(Records excerpted from a collection)
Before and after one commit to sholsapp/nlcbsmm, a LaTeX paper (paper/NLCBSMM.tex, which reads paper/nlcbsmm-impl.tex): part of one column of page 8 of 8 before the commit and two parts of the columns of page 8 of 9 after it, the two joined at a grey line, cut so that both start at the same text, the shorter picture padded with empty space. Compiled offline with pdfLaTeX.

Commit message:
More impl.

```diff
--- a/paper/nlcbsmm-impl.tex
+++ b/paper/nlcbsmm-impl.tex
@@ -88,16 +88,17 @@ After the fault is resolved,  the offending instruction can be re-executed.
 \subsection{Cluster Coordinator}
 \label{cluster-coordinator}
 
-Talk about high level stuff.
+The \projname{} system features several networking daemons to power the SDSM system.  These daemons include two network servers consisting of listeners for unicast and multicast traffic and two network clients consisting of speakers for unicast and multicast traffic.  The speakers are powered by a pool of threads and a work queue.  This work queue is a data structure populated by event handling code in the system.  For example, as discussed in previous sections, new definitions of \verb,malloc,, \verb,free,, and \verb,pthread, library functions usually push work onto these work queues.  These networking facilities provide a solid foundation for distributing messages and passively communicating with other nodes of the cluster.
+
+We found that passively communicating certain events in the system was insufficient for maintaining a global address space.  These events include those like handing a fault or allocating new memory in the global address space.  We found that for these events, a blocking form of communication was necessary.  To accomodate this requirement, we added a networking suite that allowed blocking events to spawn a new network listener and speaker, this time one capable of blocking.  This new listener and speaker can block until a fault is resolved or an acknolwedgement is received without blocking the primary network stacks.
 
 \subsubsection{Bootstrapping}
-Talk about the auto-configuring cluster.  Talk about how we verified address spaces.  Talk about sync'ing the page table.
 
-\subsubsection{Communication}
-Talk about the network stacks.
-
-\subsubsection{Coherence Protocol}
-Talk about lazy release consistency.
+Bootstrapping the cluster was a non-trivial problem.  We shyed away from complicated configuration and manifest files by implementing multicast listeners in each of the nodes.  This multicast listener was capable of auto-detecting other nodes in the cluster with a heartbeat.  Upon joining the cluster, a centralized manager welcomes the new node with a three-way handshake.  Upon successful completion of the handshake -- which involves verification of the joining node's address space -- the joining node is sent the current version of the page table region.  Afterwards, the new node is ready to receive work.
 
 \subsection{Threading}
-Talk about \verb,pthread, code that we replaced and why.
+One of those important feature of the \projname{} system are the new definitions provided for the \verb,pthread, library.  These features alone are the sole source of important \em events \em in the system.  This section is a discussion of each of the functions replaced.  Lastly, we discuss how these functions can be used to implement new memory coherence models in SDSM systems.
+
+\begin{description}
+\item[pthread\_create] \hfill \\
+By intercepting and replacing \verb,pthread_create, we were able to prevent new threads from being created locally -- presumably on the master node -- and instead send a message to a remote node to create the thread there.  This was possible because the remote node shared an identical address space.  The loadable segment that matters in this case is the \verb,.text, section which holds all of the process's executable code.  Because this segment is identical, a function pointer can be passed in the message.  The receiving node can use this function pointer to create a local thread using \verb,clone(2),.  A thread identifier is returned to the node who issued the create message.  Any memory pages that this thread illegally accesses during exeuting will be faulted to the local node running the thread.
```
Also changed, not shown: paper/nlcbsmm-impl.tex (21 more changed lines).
---
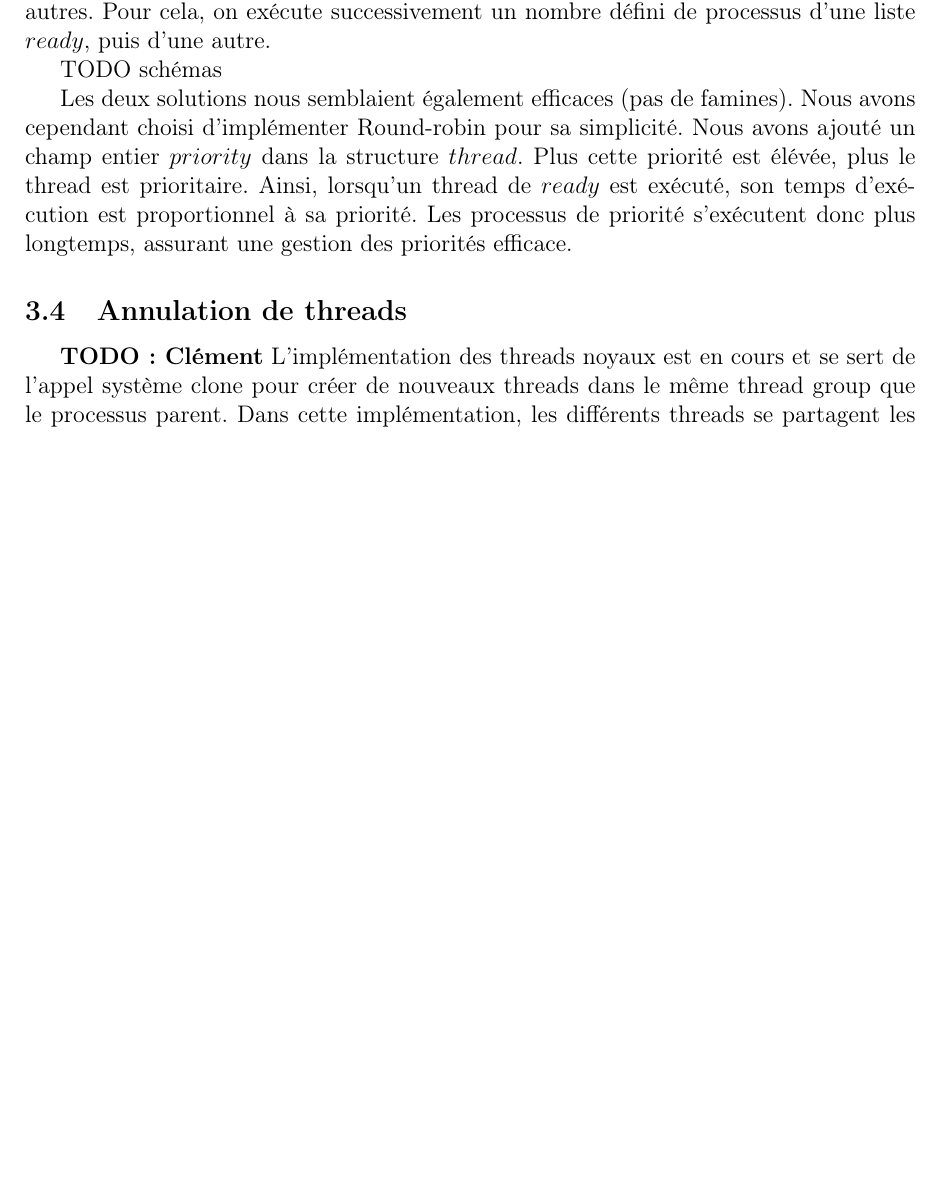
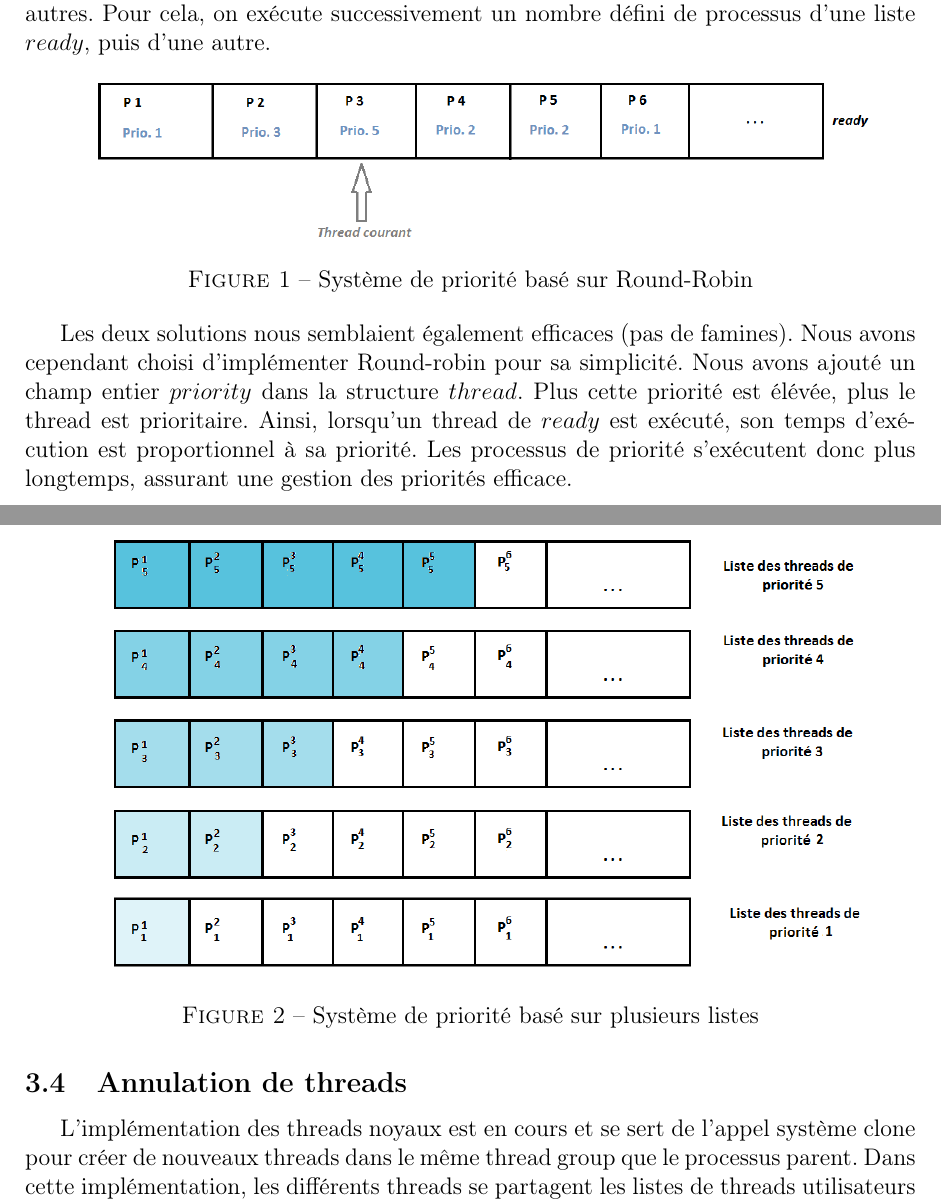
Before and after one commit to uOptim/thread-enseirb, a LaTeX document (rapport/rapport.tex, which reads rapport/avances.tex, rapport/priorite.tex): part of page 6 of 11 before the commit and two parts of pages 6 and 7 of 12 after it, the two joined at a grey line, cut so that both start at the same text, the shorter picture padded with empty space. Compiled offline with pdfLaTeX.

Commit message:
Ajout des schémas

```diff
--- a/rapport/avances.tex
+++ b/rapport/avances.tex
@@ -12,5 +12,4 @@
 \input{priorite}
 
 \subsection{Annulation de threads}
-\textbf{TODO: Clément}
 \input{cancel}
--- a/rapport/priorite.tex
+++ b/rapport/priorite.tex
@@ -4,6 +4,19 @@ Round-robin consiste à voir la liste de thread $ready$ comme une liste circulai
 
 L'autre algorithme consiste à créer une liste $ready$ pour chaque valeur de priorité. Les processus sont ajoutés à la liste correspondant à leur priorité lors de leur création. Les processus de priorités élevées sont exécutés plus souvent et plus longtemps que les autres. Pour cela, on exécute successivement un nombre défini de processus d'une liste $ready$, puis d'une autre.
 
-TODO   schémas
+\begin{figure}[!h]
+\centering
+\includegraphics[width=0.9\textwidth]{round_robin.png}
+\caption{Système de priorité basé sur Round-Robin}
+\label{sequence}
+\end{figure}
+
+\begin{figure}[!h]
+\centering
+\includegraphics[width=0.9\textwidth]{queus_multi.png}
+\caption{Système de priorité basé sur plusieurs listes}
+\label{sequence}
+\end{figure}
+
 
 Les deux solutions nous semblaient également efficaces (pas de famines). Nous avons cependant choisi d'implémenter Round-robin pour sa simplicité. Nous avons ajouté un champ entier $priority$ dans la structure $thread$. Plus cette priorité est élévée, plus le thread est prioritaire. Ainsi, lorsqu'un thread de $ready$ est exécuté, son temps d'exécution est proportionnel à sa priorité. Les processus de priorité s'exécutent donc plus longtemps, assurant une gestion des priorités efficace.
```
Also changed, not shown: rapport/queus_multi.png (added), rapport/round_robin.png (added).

=== PROBLEM DESCRIPTION ===
For the string "about", show each line of the entries above where it occurs.

=== RESULT OF THE TASK ===
-Talk about high level stuff.
-Talk about the auto-configuring cluster.  Talk about how we verified address spaces.  Talk about sync'ing the page table.
-Talk about the network stacks.
-Talk about lazy release consistency.
-Talk about \verb,pthread, code that we replaced and why.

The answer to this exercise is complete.